By this time, my lump charcoal was just about ready, so I got my Weber kettle setup for indirect cooking.  Here lately, I’ve been experimenting with using one coal basket and no coal grate.  I’ve found this allows me to situate the coals about 2 inches lower in the kettle which helps give me more even heat at the cooking grate level.

For this cook, I was using the reverse sear method, so I put the hanger steaks on the opposite side to start with indirect heat.

For the long, thin ones, you’ll notice I folded them in half.  This helped them cook more evenly and at the same rate as the larger pieces.  After I placed them on the grill, I put the lid on and left it on for about 35 minutes.

By this time, several of the steaks were reading around 120º internal, so I flipped those over the coals and began searing them.  After a few minutes on each side, they were right at 135º, which was a bit higher than I wanted, but not too bad.  I removed them and placed them in a aluminum pan and covered with foil tightly to let them rest.

Then I quickly replaced the coal grate and dumped the coals out of the basket and added a few more.  This set the stage for my final dinner guest…  grilled carrots.

These were super-easy. Just give the carrots a good scrub with a rough kitchen sponge then a good rinse in cold water. Pat dry and apply a light coating of olive oil and sea salt. Note: next time I make these, I’ll dust them with some of our Santa Maria Steak rub in place of using just plain salt. I meant to do that this time but I forgot!

The carrots took about 15 minutes total.  But you had to watch them like a hawk and keep rotating them or else they’d get burnt on the bottom side.  The end result was nothing short of phenomenal carrots, so I’ll be doing this again for sure!

Now, it’s time to slice the hanger steaks and plate everything up.  I decided early on to make steak sandwiches.  So, I needed a suitable sauce.  I ended up making a simple horseradish sauce that went perfectly with the meat.  The sauce consisted of 1 tsp of fresh ground horseradish, 1 Tbsp of dijon mustard and 1 Tbsp of real mayo.

Now for the money shots…
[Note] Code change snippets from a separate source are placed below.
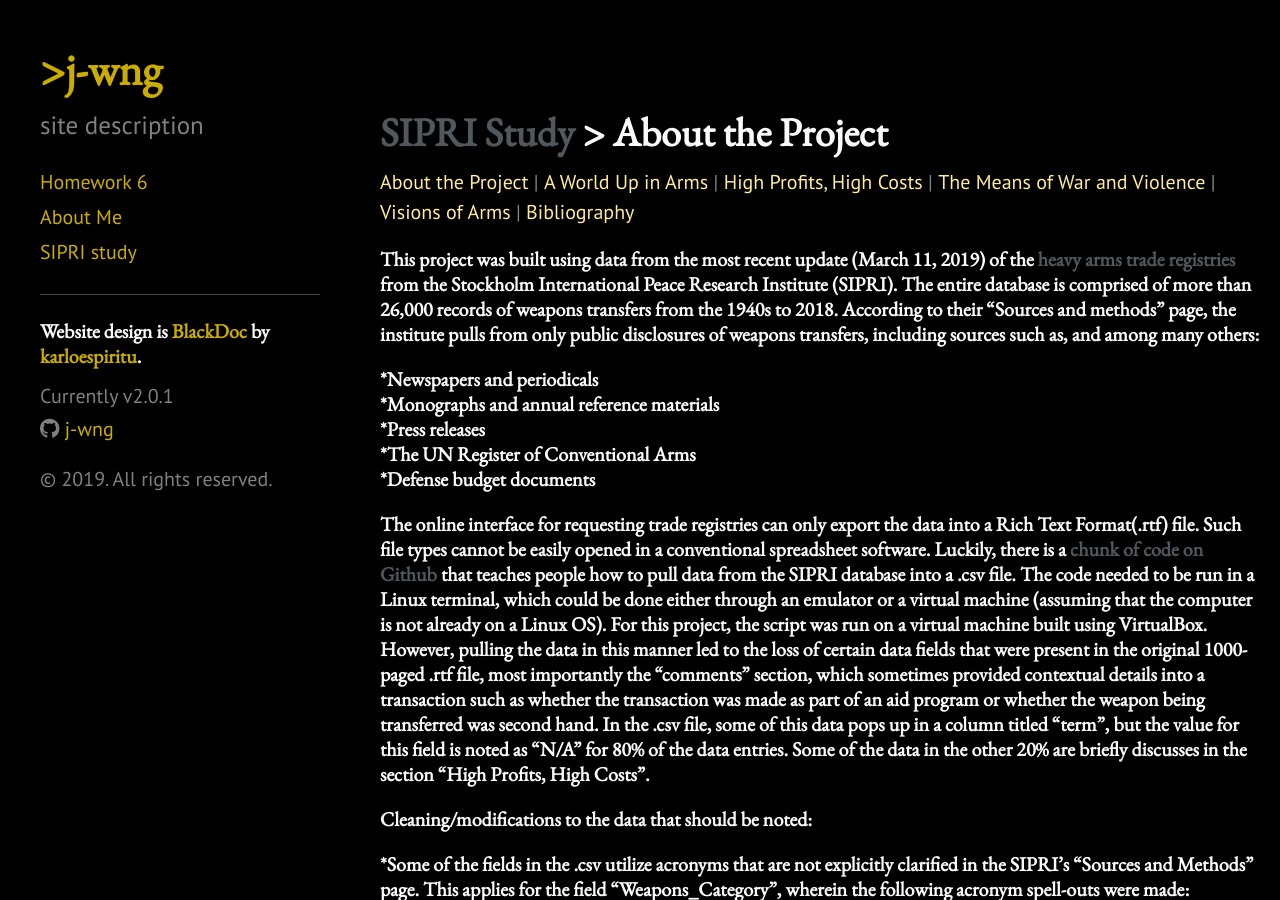
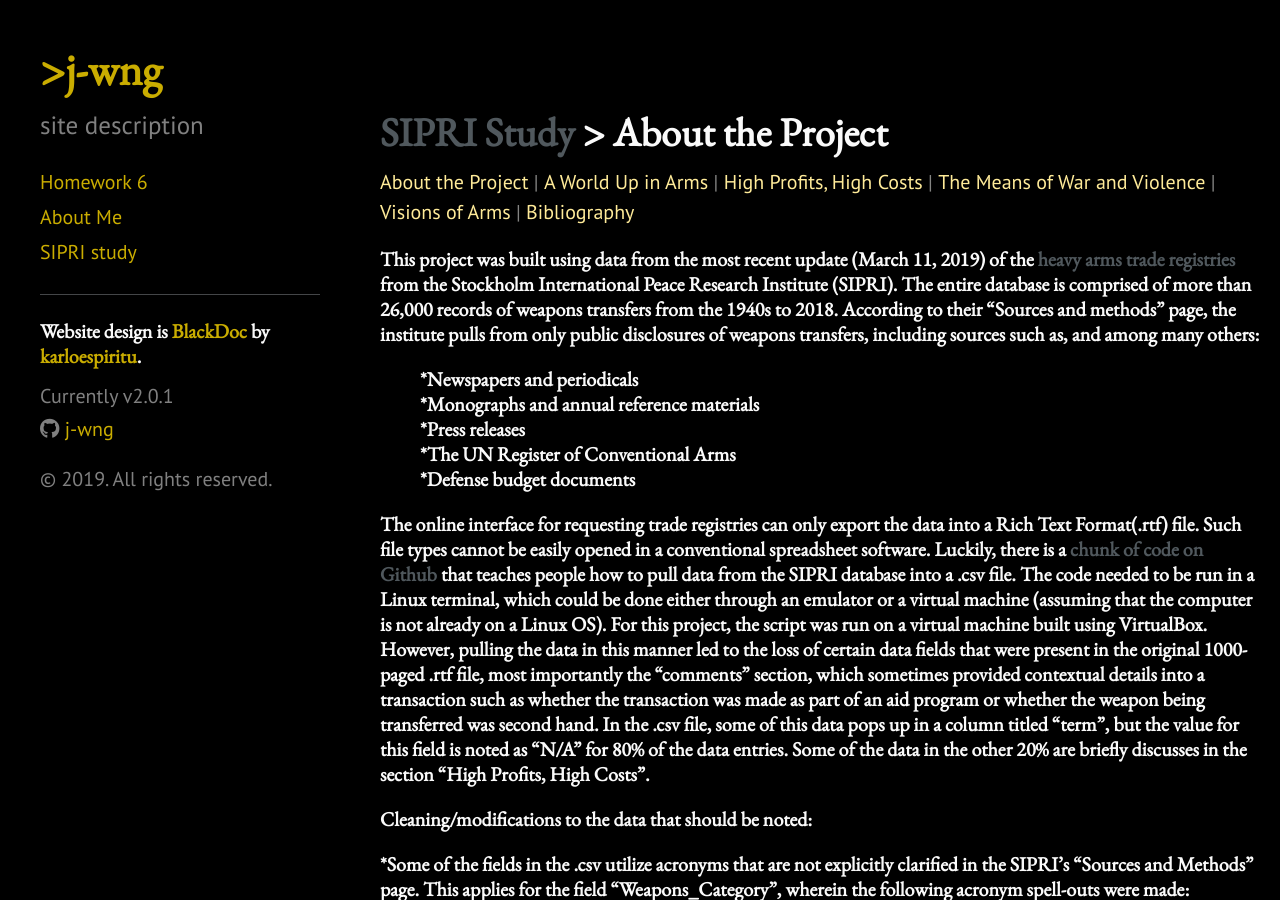
Before and after one commit to j-wng/j-wng.github.io, a Jekyll site: the page built from aboutproject.html, in a window 1280 px wide and 900 px high. Built offline with Jekyll 4.4.1, drawn with Linux system fonts in a browser that asks for light colours; nearby versions of some CDN libraries.

Commit message:
Update aboutproject.html

```diff
--- a/aboutproject.html
+++ b/aboutproject.html
@@ -41,7 +41,11 @@
   </h5>
 </p>
 
+<ol>
+  <li>
 <h5>*Newspapers and periodicals<br>*Monographs and annual reference materials<br>*Press releases<br>*The UN Register of Conventional Arms<br>*Defense budget documents</h5>
+  <li>
+</ol>
 
 <p>
   <h5>
```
WOW!  Talk about flavor!  Hands-down, this was the best piece of beef I’ve had the pleasure of eating in a very, very long time. Beef flavor was off the charts, au jus was fantastic and it was very tender. Almost melted in your mouth. Plus, I know I’m biased, but the Oakridge BBQ Santa Maria rub went perfectly with it.